**Dataset excerpts**.
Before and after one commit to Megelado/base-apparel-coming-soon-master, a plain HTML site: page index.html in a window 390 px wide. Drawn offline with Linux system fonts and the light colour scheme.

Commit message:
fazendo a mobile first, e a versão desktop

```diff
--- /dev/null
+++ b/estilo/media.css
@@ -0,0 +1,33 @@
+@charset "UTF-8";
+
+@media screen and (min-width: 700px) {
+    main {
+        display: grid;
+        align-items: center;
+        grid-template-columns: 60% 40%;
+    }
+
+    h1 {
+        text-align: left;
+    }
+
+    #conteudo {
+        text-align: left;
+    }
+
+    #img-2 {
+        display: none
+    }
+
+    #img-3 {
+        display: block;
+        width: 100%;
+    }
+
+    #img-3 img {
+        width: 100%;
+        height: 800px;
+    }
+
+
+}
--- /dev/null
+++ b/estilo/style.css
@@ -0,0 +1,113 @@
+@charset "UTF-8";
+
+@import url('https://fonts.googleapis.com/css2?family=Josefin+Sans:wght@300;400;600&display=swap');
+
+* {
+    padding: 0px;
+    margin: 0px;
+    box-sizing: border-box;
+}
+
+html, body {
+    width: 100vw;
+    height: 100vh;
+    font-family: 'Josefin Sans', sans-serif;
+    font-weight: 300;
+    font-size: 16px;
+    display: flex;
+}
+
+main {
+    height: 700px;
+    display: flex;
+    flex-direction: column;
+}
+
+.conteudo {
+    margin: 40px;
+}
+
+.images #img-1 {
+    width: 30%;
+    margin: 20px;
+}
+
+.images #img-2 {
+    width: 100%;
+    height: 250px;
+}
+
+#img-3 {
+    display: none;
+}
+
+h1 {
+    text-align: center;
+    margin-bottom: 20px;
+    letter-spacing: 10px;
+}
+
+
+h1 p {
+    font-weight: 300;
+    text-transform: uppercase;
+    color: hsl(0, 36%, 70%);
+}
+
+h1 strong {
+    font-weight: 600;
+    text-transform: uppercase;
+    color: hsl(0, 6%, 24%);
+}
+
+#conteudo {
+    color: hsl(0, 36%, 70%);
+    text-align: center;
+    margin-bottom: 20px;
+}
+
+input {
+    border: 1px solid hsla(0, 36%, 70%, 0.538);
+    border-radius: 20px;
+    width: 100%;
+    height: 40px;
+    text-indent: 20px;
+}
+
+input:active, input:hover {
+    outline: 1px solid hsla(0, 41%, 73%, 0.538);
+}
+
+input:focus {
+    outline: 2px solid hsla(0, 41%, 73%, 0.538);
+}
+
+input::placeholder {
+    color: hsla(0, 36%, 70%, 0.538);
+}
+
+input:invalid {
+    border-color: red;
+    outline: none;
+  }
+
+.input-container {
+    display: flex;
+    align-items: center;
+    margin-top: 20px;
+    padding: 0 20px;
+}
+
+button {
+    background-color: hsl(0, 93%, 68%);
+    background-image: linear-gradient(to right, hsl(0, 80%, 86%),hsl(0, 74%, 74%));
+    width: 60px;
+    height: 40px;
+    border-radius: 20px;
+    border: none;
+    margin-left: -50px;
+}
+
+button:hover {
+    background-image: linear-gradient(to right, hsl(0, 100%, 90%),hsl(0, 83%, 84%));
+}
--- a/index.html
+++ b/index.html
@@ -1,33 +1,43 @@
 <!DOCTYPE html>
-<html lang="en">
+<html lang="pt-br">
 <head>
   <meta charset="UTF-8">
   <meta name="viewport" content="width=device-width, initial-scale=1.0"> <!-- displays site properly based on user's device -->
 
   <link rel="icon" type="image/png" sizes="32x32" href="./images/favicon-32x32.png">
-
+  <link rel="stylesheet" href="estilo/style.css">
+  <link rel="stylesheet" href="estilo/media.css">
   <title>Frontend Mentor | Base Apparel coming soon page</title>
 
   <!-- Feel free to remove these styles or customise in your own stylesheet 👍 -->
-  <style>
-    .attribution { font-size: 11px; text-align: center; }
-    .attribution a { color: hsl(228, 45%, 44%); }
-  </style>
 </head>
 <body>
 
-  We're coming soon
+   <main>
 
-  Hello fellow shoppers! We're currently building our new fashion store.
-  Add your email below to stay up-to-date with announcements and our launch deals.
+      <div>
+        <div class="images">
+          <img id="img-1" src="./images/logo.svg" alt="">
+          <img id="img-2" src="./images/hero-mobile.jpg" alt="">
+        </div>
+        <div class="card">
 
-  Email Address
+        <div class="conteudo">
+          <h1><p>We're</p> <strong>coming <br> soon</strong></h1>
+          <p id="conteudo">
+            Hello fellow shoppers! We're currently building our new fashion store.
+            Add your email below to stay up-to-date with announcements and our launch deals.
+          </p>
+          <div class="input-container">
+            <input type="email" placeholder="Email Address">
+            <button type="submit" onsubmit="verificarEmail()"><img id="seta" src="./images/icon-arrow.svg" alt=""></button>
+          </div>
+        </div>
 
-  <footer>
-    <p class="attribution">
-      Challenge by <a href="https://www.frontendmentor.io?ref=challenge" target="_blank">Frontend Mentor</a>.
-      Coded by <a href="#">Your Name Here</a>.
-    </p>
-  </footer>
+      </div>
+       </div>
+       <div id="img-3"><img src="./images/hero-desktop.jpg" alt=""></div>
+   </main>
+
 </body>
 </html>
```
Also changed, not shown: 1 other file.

**Task prompt**.
Word-for-word copies of all the records are required.

**Answer**.
Before and after one commit to Megelado/base-apparel-coming-soon-master, a plain HTML site: page index.html in a window 390 px wide. Drawn offline with Linux system fonts and the light colour scheme.

Commit message:
fazendo a mobile first, e a versão desktop

```diff
--- /dev/null
+++ b/estilo/media.css
@@ -0,0 +1,33 @@
+@charset "UTF-8";
+
+@media screen and (min-width: 700px) {
+    main {
+        display: grid;
+        align-items: center;
+        grid-template-columns: 60% 40%;
+    }
+
+    h1 {
+        text-align: left;
+    }
+
+    #conteudo {
+        text-align: left;
+    }
+
+    #img-2 {
+        display: none
+    }
+
+    #img-3 {
+        display: block;
+        width: 100%;
+    }
+
+    #img-3 img {
+        width: 100%;
+        height: 800px;
+    }
+
+
+}
--- /dev/null
+++ b/estilo/style.css
@@ -0,0 +1,113 @@
+@charset "UTF-8";
+
+@import url('https://fonts.googleapis.com/css2?family=Josefin+Sans:wght@300;400;600&display=swap');
+
+* {
+    padding: 0px;
+    margin: 0px;
+    box-sizing: border-box;
+}
+
+html, body {
+    width: 100vw;
+    height: 100vh;
+    font-family: 'Josefin Sans', sans-serif;
+    font-weight: 300;
+    font-size: 16px;
+    display: flex;
+}
+
+main {
+    height: 700px;
+    display: flex;
+    flex-direction: column;
+}
+
+.conteudo {
+    margin: 40px;
+}
+
+.images #img-1 {
+    width: 30%;
+    margin: 20px;
+}
+
+.images #img-2 {
+    width: 100%;
+    height: 250px;
+}
+
+#img-3 {
+    display: none;
+}
+
+h1 {
+    text-align: center;
+    margin-bottom: 20px;
+    letter-spacing: 10px;
+}
+
+
+h1 p {
+    font-weight: 300;
+    text-transform: uppercase;
+    color: hsl(0, 36%, 70%);
+}
+
+h1 strong {
+    font-weight: 600;
+    text-transform: uppercase;
+    color: hsl(0, 6%, 24%);
+}
+
+#conteudo {
+    color: hsl(0, 36%, 70%);
+    text-align: center;
+    margin-bottom: 20px;
+}
+
+input {
+    border: 1px solid hsla(0, 36%, 70%, 0.538);
+    border-radius: 20px;
+    width: 100%;
+    height: 40px;
+    text-indent: 20px;
+}
+
+input:active, input:hover {
+    outline: 1px solid hsla(0, 41%, 73%, 0.538);
+}
+
+input:focus {
+    outline: 2px solid hsla(0, 41%, 73%, 0.538);
+}
+
+input::placeholder {
+    color: hsla(0, 36%, 70%, 0.538);
+}
+
+input:invalid {
+    border-color: red;
+    outline: none;
+  }
+
+.input-container {
+    display: flex;
+    align-items: center;
+    margin-top: 20px;
+    padding: 0 20px;
+}
+
+button {
+    background-color: hsl(0, 93%, 68%);
+    background-image: linear-gradient(to right, hsl(0, 80%, 86%),hsl(0, 74%, 74%));
+    width: 60px;
+    height: 40px;
+    border-radius: 20px;
+    border: none;
+    margin-left: -50px;
+}
+
+button:hover {
+    background-image: linear-gradient(to right, hsl(0, 100%, 90%),hsl(0, 83%, 84%));
+}
--- a/index.html
+++ b/index.html
@@ -1,33 +1,43 @@
 <!DOCTYPE html>
-<html lang="en">
+<html lang="pt-br">
 <head>
   <meta charset="UTF-8">
   <meta name="viewport" content="width=device-width, initial-scale=1.0"> <!-- displays site properly based on user's device -->
 
   <link rel="icon" type="image/png" sizes="32x32" href="./images/favicon-32x32.png">
-
+  <link rel="stylesheet" href="estilo/style.css">
+  <link rel="stylesheet" href="estilo/media.css">
   <title>Frontend Mentor | Base Apparel coming soon page</title>
 
   <!-- Feel free to remove these styles or customise in your own stylesheet 👍 -->
-  <style>
-    .attribution { font-size: 11px; text-align: center; }
-    .attribution a { color: hsl(228, 45%, 44%); }
-  </style>
 </head>
 <body>
 
-  We're coming soon
+   <main>
 
-  Hello fellow shoppers! We're currently building our new fashion store.
-  Add your email below to stay up-to-date with announcements and our launch deals.
+      <div>
+        <div class="images">
+          <img id="img-1" src="./images/logo.svg" alt="">
+          <img id="img-2" src="./images/hero-mobile.jpg" alt="">
+        </div>
+        <div class="card">
 
-  Email Address
+        <div class="conteudo">
+          <h1><p>We're</p> <strong>coming <br> soon</strong></h1>
+          <p id="conteudo">
+            Hello fellow shoppers! We're currently building our new fashion store.
+            Add your email below to stay up-to-date with announcements and our launch deals.
+          </p>
+          <div class="input-container">
+            <input type="email" placeholder="Email Address">
+            <button type="submit" onsubmit="verificarEmail()"><img id="seta" src="./images/icon-arrow.svg" alt=""></button>
+          </div>
+        </div>
 
-  <footer>
-    <p class="attribution">
-      Challenge by <a href="https://www.frontendmentor.io?ref=challenge" target="_blank">Frontend Mentor</a>.
-      Coded by <a href="#">Your Name Here</a>.
-    </p>
-  </footer>
+      </div>
+       </div>
+       <div id="img-3"><img src="./images/hero-desktop.jpg" alt=""></div>
+   </main>
+
 </body>
 </html>
```
Also changed, not shown: 1 other file.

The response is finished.